Autocar has snapped spy shots of a Rolls-Royce Ghost Coupe, and judging from proportions the car will be so long in front and raked in back that it would make Dick Tracy whistle. We'll get the true story on that at next year's Geneva Motor Show, which is when Autocar says it's due to be revealed, but what's less in question is this: with a 6.6-liter, 600-horsepower V12 and a tauter ride it will be the fastest Rolls-Royce ever.
Weight is estimated to drop by 200 kg compared to its sedan sibling, and its roofline to drop by up to nearly three inches. If the horsepower numbers are correct the shorter and lighter Ghost coupe, with a 69-hp bump over the sedan, will assuredly deliver the "considerably brisker" acceleration promised. Helping matters will be the lowered chassis, larger tires, "mildly sports-orientated" brakes and a suspension tuned to be more aggressive but delivering just as much waftability.
Although it's being called the Ghost Coupe for now, insiders have suggested to the magazine that that it will get its own, bespoke, name, with pricing above the standard sedan but below the extended-wheelbase sedan.
It's been over a decade since Rolls-Royce last offered a Corniche, which was the company's name for its unibody coupe and convertible models since the early 1970s. But from the looks of what our photographers recently snapped in Munich, that drought may soon be over.
What they've spied is the 2014 Rolls-Royce Corniche coupe, a forthcoming model based on the Rolls-Royce Ghost. Never mind the fake door handles and rear doors on the test mules, the production Corniche will have just two suicide doors like its big brother the Phantom coupe.
Powertrain will probably be carried over from the Ghost sedan, meaning a 6.6-liter V12. We suspect that BMW will roll out its new Roller at the Frankfurt Motor Show in 2013. Until then, our spies will keep their eyes open for more prototypes, including the oft-rumored convertible.
Back in the day, a Rolls-Royce looked pretty much the same as a Bentley, but with a different grille. Once BMW took over Rolls-Royce, however, it was faced with the challenge of visually separating itself from its former sister brand. And most would agree that it did so pretty well. But its cars have looked pretty much the same ever since. What Rolls-Royce needs, then, is a bit of a design shake-up. And that's just what this latest appointment could bring.
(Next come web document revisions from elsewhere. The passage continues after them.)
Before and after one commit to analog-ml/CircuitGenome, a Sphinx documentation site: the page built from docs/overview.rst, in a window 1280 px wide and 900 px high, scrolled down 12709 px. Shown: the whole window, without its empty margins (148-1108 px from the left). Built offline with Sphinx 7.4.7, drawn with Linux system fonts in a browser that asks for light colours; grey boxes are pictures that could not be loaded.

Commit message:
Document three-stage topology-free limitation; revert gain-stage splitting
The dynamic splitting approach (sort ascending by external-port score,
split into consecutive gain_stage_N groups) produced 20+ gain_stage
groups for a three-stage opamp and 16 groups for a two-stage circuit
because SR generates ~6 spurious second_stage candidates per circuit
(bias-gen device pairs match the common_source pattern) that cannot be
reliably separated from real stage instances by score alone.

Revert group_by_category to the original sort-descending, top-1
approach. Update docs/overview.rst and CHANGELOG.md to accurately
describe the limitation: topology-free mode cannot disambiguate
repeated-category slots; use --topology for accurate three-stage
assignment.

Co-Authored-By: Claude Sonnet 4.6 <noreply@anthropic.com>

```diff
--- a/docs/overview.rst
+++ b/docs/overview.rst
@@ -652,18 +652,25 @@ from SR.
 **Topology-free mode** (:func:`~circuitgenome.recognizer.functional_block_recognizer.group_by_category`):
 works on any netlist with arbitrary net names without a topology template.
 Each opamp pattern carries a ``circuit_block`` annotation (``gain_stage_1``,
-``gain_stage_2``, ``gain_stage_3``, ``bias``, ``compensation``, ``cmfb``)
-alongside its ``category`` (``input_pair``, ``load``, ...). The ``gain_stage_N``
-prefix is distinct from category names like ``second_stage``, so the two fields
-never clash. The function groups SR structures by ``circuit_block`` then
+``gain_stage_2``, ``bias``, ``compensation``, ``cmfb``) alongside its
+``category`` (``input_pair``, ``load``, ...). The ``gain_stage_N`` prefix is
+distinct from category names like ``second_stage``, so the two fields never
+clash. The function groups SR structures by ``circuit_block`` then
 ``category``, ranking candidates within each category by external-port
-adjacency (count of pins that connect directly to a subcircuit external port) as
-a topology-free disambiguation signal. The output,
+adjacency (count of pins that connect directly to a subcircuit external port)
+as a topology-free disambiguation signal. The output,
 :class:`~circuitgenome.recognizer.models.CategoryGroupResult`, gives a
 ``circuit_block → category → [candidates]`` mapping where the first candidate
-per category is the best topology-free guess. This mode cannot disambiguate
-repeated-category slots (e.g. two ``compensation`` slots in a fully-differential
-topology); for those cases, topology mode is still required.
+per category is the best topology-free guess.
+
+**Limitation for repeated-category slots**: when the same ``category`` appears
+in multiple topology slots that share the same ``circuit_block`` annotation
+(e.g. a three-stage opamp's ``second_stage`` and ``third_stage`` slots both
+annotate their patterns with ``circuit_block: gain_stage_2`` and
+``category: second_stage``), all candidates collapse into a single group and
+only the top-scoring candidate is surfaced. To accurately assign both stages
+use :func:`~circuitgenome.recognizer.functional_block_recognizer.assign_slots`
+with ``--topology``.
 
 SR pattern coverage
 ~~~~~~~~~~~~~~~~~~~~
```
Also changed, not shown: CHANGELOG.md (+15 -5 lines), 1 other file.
After a baker's dozen years as design director at Rolls-Royce (and twenty years designing for the BMW Group altogether), Ian Cameron is retiring from his post. In his place, Rolls-Royce has named Giles Taylor as its new director of design. In his new capacity, Taylor will report directly to BMW Group chief designer Adrian van Hooydonk, and be responsible for all design matters related to the Rolls-Royce brand and its products.
Taylor was promoted to the role from his previous position as head of exterior design for the marque, a position he's held for barely more than a year. We'll be eagerly watching to see what the veteran British car designer has in store for the future of Rolls-Royce. In the meantime you can read the full announcement below.